▶

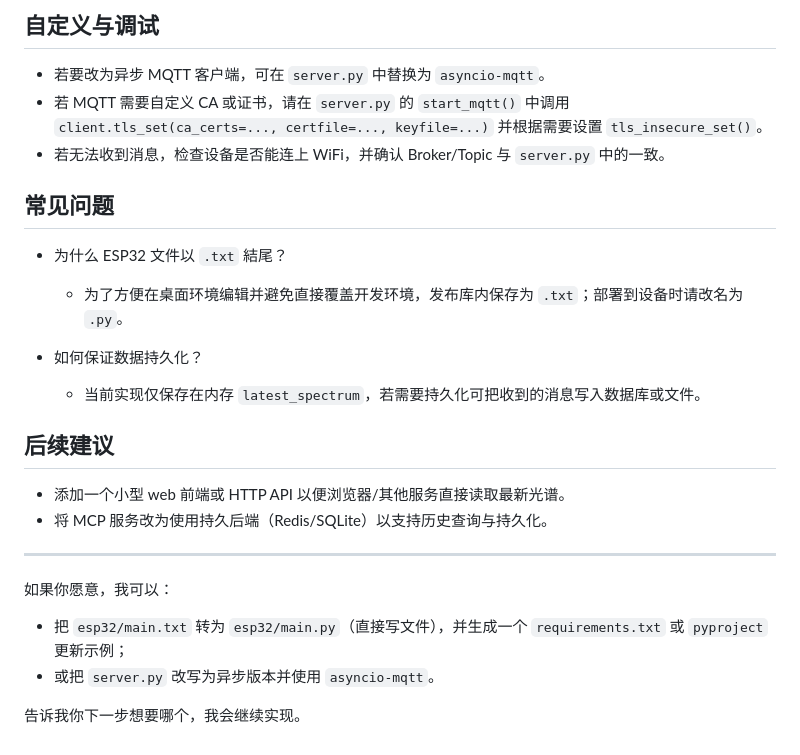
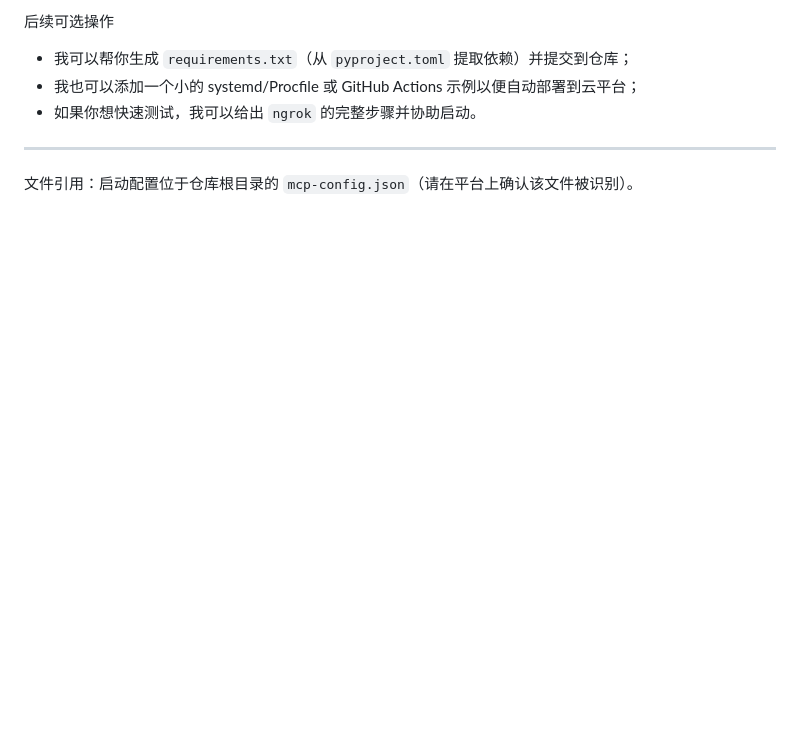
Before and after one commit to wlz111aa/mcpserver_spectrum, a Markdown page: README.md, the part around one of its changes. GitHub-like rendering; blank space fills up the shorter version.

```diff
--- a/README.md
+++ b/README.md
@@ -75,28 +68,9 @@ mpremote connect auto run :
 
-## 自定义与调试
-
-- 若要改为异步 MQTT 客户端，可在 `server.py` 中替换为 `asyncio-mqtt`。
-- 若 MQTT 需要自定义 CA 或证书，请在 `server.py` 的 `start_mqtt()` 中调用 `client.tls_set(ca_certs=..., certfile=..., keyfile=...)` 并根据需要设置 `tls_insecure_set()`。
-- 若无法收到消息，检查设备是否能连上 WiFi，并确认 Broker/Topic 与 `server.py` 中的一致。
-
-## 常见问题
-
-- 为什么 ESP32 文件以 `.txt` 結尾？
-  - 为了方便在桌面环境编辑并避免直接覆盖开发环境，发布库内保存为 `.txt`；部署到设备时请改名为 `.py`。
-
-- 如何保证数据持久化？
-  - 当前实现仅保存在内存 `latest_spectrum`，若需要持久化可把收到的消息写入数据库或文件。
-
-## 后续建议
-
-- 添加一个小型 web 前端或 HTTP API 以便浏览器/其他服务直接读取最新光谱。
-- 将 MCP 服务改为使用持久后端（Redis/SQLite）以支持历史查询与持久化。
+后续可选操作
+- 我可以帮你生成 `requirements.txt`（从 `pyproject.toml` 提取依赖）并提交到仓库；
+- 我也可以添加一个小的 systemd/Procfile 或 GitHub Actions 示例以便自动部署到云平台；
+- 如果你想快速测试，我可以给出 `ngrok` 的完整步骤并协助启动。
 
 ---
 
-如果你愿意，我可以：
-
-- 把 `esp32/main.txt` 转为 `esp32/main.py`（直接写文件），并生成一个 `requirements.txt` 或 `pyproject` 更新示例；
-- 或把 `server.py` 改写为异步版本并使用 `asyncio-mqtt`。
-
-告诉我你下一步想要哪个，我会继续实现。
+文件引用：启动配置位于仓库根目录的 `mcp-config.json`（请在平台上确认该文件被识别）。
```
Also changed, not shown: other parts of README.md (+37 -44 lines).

◀

Whenever a line in the entries above includes the word "pyproject", pull that line out.

+- 我可以帮你生成 `requirements.txt`（从 `pyproject.toml` 提取依赖）并提交到仓库；
-- 把 `esp32/main.txt` 转为 `esp32/main.py`（直接写文件），并生成一个 `requirements.txt` 或 `pyproject` 更新示例；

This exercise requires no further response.